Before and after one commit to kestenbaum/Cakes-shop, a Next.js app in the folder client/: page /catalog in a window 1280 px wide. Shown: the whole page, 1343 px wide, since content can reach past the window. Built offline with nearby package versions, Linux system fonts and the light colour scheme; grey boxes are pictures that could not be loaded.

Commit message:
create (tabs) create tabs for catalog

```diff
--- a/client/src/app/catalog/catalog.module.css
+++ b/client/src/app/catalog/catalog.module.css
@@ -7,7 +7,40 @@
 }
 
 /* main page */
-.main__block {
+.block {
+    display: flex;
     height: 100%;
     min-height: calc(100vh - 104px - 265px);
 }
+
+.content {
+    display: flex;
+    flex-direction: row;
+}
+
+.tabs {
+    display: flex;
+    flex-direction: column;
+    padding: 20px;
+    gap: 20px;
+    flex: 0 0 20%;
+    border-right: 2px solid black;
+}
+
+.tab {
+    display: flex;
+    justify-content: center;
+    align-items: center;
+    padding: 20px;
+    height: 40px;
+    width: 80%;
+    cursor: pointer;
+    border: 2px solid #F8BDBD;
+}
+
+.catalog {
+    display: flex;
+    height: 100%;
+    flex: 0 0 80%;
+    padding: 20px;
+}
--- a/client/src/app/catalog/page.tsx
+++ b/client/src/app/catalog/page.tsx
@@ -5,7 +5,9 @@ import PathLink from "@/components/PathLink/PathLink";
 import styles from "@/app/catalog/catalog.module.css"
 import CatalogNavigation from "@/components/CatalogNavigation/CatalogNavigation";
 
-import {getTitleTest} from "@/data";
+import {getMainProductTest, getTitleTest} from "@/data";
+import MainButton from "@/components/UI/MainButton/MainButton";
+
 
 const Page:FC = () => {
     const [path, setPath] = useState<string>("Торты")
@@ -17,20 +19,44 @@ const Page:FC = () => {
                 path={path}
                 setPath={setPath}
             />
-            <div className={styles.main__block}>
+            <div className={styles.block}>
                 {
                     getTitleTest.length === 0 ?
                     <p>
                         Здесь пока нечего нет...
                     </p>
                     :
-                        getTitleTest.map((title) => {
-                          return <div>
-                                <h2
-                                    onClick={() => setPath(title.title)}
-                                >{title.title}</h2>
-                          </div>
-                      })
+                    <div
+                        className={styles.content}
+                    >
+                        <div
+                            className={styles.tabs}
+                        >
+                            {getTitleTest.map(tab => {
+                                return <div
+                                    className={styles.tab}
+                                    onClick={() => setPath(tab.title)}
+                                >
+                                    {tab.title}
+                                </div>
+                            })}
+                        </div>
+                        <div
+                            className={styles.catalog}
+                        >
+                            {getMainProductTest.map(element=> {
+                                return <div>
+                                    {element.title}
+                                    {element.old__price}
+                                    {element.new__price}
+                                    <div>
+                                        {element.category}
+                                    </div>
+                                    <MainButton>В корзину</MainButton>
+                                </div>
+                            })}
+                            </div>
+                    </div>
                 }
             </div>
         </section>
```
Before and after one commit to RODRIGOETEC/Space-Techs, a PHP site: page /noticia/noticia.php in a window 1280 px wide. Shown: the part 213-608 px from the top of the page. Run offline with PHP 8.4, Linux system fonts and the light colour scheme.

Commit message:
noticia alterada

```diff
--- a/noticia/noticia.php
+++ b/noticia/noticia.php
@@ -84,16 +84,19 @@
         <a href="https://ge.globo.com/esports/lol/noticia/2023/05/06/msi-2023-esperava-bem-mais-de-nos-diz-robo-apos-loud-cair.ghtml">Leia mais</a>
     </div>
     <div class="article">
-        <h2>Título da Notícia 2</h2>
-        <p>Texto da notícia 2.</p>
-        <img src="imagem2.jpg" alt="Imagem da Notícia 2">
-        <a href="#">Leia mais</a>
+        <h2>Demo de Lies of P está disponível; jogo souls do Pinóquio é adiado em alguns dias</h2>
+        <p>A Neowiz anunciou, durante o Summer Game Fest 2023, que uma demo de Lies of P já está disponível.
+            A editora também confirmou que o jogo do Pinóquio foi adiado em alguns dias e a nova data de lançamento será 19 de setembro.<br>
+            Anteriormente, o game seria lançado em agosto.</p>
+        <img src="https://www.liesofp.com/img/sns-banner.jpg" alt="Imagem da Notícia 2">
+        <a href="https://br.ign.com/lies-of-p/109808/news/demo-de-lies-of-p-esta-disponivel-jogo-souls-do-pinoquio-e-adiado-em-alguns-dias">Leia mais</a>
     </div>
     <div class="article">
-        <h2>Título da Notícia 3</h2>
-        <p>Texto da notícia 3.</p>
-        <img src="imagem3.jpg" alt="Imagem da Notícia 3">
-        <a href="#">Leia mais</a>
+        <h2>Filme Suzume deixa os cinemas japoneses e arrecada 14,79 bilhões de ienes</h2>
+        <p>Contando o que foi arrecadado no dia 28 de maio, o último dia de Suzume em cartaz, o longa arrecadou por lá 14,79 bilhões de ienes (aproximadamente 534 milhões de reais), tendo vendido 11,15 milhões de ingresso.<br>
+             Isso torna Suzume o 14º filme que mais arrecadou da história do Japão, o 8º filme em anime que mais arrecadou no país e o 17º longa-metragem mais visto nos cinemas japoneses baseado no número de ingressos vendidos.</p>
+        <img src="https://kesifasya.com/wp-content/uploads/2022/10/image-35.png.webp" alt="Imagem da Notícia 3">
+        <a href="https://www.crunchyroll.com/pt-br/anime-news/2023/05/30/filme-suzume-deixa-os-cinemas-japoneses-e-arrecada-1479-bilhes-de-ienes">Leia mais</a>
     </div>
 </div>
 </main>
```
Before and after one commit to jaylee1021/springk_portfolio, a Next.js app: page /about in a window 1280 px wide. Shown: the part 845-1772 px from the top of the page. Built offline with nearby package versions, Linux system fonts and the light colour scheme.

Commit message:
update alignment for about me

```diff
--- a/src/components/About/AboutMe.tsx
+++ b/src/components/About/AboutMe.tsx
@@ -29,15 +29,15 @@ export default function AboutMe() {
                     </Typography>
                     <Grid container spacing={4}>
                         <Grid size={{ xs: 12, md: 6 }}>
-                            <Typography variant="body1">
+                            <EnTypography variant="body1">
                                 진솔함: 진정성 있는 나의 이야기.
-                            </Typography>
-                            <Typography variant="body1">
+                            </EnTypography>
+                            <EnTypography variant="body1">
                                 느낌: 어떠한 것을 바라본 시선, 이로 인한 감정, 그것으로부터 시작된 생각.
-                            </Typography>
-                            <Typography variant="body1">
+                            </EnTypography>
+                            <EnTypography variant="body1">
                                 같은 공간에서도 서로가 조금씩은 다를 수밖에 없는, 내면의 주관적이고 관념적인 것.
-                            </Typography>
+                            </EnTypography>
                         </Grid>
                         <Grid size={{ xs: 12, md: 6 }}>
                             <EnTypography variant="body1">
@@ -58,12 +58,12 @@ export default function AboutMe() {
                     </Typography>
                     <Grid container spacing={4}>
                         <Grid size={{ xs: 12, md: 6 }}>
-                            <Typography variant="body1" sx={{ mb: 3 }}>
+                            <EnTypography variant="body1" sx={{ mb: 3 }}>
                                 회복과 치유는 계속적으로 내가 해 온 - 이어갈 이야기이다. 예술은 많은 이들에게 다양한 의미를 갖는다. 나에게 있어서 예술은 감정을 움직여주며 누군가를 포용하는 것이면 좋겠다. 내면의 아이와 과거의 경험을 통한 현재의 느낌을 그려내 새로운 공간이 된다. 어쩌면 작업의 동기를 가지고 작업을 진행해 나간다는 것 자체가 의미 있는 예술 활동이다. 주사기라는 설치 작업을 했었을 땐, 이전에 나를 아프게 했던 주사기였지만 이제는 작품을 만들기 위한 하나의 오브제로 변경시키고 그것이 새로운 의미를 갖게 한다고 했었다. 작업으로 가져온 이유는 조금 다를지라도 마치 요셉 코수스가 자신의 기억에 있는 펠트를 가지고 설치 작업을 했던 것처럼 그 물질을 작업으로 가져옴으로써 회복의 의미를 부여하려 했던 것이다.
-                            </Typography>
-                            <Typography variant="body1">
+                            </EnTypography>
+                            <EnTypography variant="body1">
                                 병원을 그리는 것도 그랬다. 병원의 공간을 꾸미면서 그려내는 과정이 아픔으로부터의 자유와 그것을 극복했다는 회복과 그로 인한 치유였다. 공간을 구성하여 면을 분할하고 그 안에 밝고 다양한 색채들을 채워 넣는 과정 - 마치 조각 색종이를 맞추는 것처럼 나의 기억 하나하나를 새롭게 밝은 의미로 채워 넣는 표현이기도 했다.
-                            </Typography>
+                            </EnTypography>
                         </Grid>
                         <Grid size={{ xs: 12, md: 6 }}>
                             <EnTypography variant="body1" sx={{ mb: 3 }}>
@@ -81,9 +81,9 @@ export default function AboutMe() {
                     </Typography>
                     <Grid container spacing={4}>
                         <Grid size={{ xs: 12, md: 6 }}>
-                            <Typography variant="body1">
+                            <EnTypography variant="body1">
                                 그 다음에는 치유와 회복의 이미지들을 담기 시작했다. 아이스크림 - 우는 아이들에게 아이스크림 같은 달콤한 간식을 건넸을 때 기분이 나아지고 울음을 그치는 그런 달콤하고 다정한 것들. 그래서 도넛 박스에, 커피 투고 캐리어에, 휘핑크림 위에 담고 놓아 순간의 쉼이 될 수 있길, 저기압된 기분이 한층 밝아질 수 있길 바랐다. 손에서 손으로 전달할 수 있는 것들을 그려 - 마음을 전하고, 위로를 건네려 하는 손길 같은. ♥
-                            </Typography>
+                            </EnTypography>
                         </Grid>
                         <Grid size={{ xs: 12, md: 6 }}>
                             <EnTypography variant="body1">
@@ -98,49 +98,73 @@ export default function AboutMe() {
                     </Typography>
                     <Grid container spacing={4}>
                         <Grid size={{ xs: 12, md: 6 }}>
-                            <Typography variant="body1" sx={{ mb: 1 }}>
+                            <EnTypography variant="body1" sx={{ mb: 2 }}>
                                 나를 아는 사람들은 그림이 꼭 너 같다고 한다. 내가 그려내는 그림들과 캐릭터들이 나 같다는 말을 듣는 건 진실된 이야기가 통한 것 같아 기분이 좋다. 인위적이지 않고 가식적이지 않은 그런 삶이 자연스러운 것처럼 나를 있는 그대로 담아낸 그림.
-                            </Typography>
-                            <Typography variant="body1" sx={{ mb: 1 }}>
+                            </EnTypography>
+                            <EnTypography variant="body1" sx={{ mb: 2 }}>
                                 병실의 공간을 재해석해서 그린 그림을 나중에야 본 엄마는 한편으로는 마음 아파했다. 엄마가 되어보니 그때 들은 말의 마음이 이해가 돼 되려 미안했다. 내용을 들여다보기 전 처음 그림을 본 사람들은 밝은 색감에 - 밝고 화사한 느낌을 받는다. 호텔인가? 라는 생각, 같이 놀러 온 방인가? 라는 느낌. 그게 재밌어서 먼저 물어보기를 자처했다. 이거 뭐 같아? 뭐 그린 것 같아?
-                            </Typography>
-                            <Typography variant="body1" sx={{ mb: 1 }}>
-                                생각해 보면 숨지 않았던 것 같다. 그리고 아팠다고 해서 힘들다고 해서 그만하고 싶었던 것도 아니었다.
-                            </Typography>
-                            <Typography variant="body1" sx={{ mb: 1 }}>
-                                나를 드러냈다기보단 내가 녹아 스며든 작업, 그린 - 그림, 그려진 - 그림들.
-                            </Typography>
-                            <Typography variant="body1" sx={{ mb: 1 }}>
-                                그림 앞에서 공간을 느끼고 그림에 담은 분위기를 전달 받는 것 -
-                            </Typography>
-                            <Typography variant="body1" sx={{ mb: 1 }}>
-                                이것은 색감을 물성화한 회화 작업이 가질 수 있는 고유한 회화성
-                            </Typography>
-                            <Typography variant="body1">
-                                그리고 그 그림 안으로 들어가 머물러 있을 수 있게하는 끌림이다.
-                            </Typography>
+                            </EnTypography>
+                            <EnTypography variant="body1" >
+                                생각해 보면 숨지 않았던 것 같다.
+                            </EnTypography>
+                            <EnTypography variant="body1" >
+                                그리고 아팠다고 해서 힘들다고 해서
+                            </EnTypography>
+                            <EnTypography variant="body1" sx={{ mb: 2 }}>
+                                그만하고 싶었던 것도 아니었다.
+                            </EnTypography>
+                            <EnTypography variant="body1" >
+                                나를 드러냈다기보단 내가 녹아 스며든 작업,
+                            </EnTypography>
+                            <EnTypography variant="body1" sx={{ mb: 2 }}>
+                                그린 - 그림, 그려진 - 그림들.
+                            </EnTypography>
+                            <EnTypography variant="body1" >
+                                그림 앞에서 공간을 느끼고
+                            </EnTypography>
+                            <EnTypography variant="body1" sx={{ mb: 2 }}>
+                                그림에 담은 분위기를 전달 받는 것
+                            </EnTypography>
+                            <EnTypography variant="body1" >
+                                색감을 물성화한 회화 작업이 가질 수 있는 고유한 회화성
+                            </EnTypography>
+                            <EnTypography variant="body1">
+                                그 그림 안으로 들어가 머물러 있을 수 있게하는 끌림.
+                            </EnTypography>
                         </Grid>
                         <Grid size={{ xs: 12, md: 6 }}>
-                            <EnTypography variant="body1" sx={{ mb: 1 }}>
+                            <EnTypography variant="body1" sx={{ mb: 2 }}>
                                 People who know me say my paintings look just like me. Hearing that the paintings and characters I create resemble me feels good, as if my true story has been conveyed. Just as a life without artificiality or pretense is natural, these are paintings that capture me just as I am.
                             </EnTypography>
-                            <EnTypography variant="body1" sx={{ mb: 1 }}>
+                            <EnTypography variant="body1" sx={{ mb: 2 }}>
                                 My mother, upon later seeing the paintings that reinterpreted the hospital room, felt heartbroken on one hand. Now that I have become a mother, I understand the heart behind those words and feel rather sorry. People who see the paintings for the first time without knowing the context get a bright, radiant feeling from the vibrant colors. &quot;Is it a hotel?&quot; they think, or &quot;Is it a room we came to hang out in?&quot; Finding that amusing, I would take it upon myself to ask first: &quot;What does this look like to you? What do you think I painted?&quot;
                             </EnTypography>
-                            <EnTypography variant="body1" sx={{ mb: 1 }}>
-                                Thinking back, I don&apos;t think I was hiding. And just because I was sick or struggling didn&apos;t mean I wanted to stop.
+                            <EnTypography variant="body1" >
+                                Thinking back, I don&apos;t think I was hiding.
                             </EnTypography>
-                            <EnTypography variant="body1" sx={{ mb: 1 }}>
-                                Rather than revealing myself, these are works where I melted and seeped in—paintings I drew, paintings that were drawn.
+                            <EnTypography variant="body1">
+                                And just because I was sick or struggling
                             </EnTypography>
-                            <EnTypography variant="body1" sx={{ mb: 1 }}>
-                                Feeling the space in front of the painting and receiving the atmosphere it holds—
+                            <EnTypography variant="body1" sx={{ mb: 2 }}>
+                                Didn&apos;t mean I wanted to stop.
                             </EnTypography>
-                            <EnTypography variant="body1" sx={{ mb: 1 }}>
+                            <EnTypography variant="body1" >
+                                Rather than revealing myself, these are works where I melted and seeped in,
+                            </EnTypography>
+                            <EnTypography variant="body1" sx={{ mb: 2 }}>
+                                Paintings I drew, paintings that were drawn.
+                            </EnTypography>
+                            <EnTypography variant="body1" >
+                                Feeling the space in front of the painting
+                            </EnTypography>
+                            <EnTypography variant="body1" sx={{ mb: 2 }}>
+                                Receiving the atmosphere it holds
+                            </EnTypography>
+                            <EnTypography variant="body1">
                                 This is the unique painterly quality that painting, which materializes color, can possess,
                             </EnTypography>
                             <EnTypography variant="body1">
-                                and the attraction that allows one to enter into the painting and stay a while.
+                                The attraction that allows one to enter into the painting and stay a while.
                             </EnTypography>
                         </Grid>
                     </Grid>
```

|---|

Task goal> From the listing above, return every line that carries the string "height".

Expected answer>
     height: 100%;
     min-height: calc(100vh - 104px - 265px);
+    height: 40px;
+    height: 100%;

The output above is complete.